‘Qu'ils mangent de la brioche’ (’Let them eat cake’) Marie-Antoinette did not say (although according to Jean-Jacques Rousseau, an unnamed ‘great princess’ did when she was informed that the peasants were protesting the lack of bread).
Brioche has a long and somewhat confusing history; like bread, it is yeast based, but it is also rich and sweet with butter, eggs, cream, milk or brandy and often sugar, so like a cake. It should be golden brown on top and soft inside.
It was probably invented as a wedding cake in the Vendée, where they still make the richest brioche of all, the gâche vendéenne.
Pâte briochée (brioche dough) is usually made as buns, or as a braided loaf, or as a base for other desserts.

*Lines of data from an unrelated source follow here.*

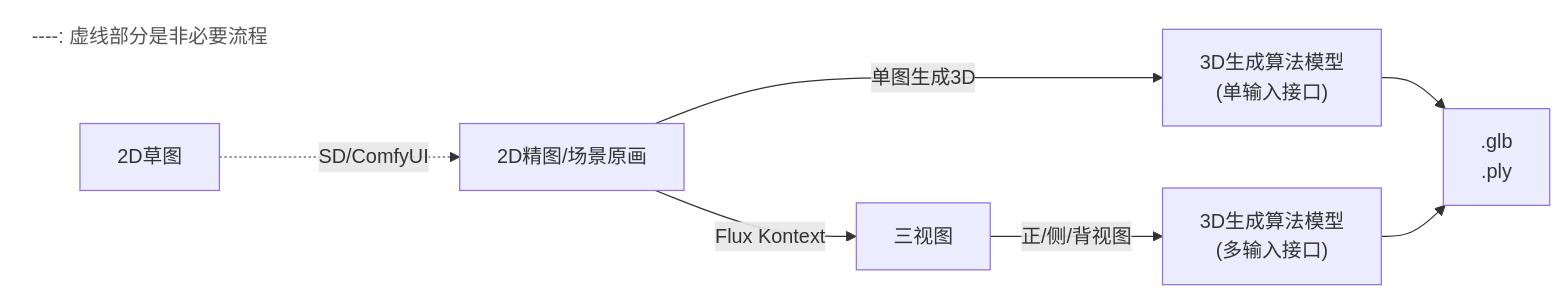
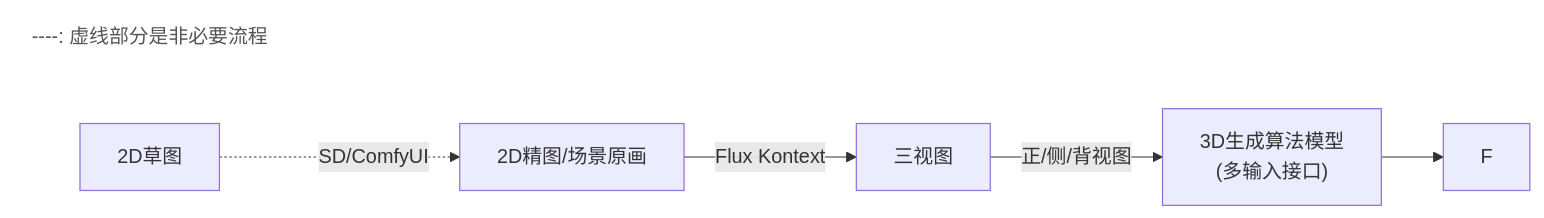
The diagram in all/未命名-7.md (zade23/iodraw-files), drawn with Mermaid before and after one commit.

Commit message:
2025-07-18 10:28:59 update

````diff
--- a/all/未命名-7.md
+++ b/all/未命名-7.md
@@ -1,19 +1,18 @@
 ```mermaid
 graph LR
     subgraph Legend ["----: 虚线部分是非必要流程"]
         direction LR
     end
 
     A[2D草图] -.->|SD/ComfyUI| B[2D精图/场景原画]
     
-    B -->|单图生成3D| D["3D生成算法模型<br/>(单输入接口)"]
-    D --> F[".glb<br/>.ply"]
+
     
     B -->|Flux Kontext| C[三视图]
     
     C -->|正/侧/背视图| E["3D生成算法模型<br/>(多输入接口)"]
 
     E --> F
 
     style Legend fill:#fff,stroke:#fff,stroke-width:0px,color:#555
 ```
````
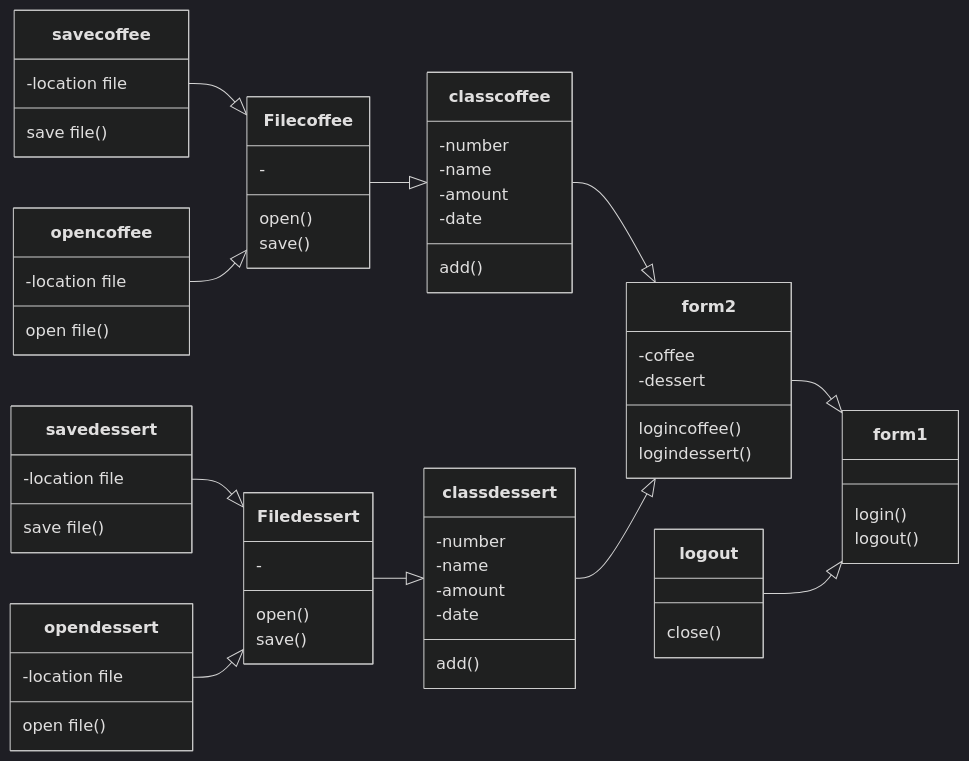
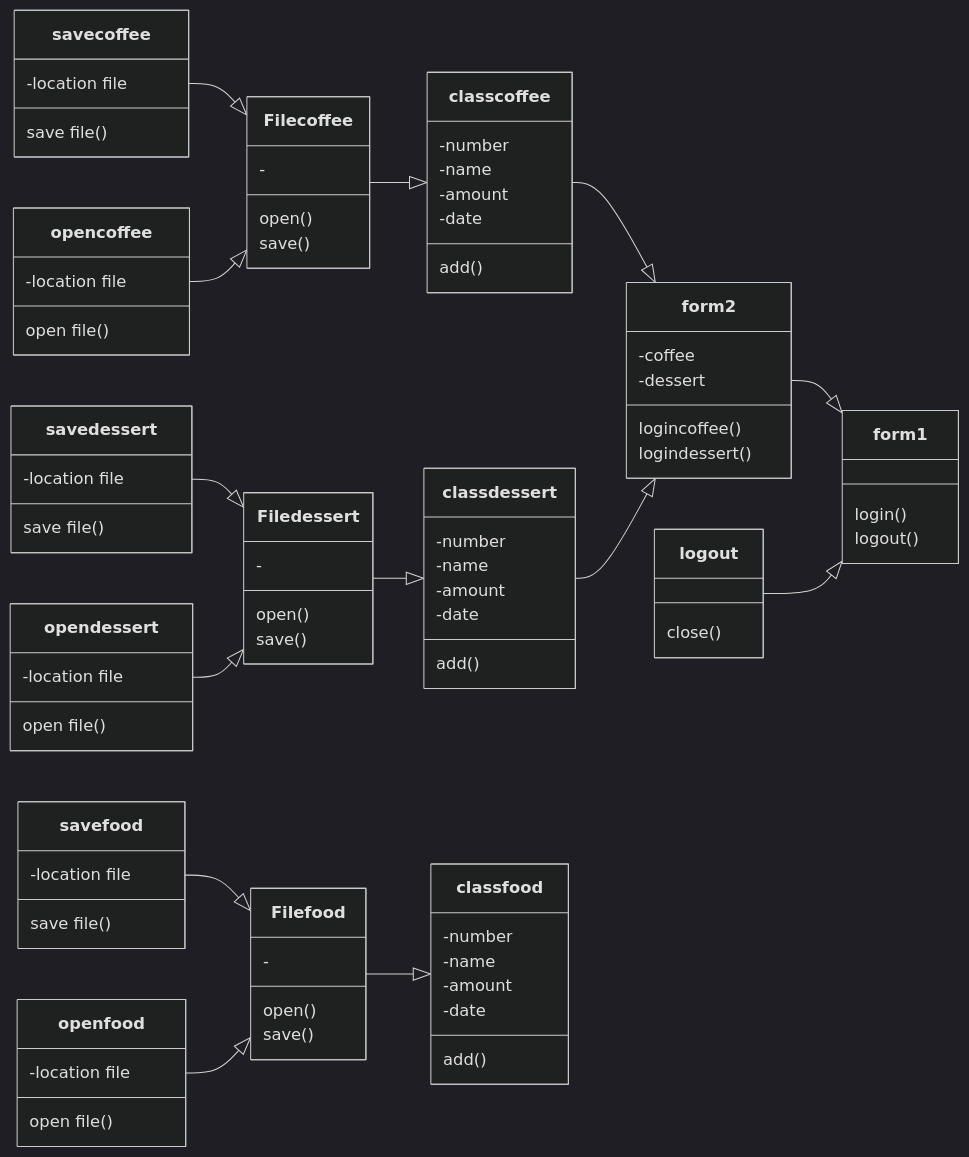
Before and after one commit to Syxsaran/FinalProject: the diagram in Project Final/README.md, drawn with Mermaid (dark theme). The commit also changed other lines of this file, not shown here.

```diff
--- a/Project Final/README.md
+++ b/Project Final/README.md
@@ -38,12 +38,24 @@
   -date
   add()
   }
+  class classfood{
+  -number
+  -name
+  -amount
+  -date
+  add()
+  }
   class Filecoffee{
   -
   open()
   save()
   }
   class Filedessert{
+  -
+  open()
+  save()
+  }
+  class Filefood{
   -
   open()
   save()
@@ -64,6 +76,18 @@
   -location file
   save file()
   }
+  class openfood{
+  -location file
+  open file()
+  }
+  class savefood{
+  -location file
+  save file()
+  }
+  
+  savefood --|> Filefood
+  openfood --|> Filefood
+  
   savecoffee --|> Filecoffee
   opencoffee --|> Filecoffee
   
@@ -72,6 +96,7 @@
   
   Filedessert --|> classdessert
   Filecoffee --|> classcoffee
+  Filefood --|> classfood
   
   classcoffee --|> form2
   classdessert --|> form2
```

Some classic brioches include:
Images by Benoît Prieur , PD